GIVEN DATA Start Marker

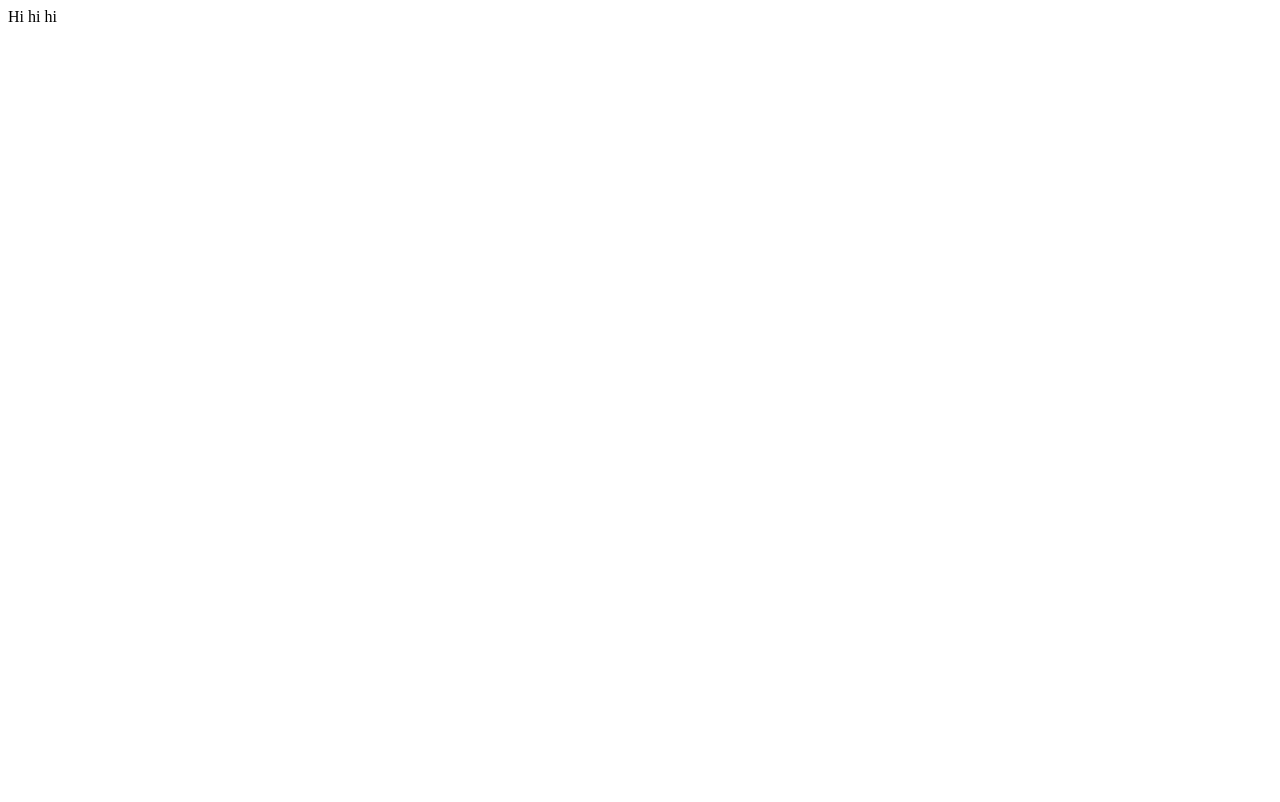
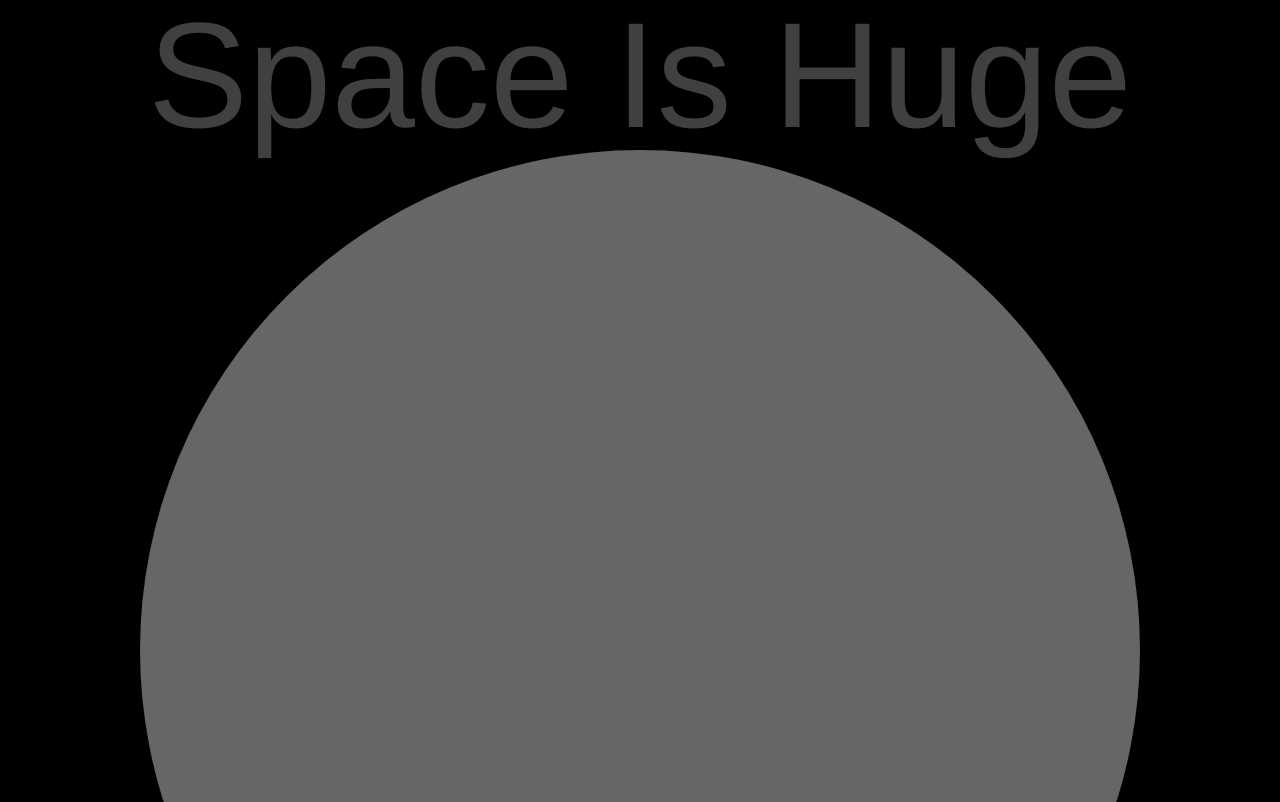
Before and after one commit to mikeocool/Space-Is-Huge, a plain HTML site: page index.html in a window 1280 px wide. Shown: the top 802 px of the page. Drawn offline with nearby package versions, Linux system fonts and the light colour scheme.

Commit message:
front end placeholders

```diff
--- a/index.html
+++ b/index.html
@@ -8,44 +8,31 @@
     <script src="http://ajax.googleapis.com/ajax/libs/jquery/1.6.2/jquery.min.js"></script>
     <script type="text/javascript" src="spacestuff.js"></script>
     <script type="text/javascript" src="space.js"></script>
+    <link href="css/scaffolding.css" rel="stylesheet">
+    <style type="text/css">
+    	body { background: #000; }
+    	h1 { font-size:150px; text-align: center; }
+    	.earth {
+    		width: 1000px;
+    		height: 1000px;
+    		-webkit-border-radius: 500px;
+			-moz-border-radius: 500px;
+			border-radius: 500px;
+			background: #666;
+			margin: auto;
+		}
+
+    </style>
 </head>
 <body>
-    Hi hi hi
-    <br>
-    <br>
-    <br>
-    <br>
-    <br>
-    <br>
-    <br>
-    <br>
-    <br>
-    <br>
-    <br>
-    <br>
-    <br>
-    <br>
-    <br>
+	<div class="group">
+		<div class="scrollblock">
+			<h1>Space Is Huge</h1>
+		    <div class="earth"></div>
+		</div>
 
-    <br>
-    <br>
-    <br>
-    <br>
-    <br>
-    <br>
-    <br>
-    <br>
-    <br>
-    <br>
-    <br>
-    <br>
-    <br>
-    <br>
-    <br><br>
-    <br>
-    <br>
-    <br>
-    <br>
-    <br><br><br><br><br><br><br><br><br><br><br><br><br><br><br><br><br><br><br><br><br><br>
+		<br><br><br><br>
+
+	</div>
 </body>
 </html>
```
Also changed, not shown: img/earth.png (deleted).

GIVEN DATA End Marker

** PROBLEM **
Exactly as they appear above, print all the lines, but not the pictures.

** FINISHED EXERCISE **
Before and after one commit to mikeocool/Space-Is-Huge, a plain HTML site: page index.html in a window 1280 px wide. Shown: the top 802 px of the page. Drawn offline with nearby package versions, Linux system fonts and the light colour scheme.

Commit message:
front end placeholders

```diff
--- a/index.html
+++ b/index.html
@@ -8,44 +8,31 @@
     <script src="http://ajax.googleapis.com/ajax/libs/jquery/1.6.2/jquery.min.js"></script>
     <script type="text/javascript" src="spacestuff.js"></script>
     <script type="text/javascript" src="space.js"></script>
+    <link href="css/scaffolding.css" rel="stylesheet">
+    <style type="text/css">
+    	body { background: #000; }
+    	h1 { font-size:150px; text-align: center; }
+    	.earth {
+    		width: 1000px;
+    		height: 1000px;
+    		-webkit-border-radius: 500px;
+			-moz-border-radius: 500px;
+			border-radius: 500px;
+			background: #666;
+			margin: auto;
+		}
+
+    </style>
 </head>
 <body>
-    Hi hi hi
-    <br>
-    <br>
-    <br>
-    <br>
-    <br>
-    <br>
-    <br>
-    <br>
-    <br>
-    <br>
-    <br>
-    <br>
-    <br>
-    <br>
-    <br>
+	<div class="group">
+		<div class="scrollblock">
+			<h1>Space Is Huge</h1>
+		    <div class="earth"></div>
+		</div>
 
-    <br>
-    <br>
-    <br>
-    <br>
-    <br>
-    <br>
-    <br>
-    <br>
-    <br>
-    <br>
-    <br>
-    <br>
-    <br>
-    <br>
-    <br><br>
-    <br>
-    <br>
-    <br>
-    <br>
-    <br><br><br><br><br><br><br><br><br><br><br><br><br><br><br><br><br><br><br><br><br><br>
+		<br><br><br><br>
+
+	</div>
 </body>
 </html>
```
Also changed, not shown: img/earth.png (deleted).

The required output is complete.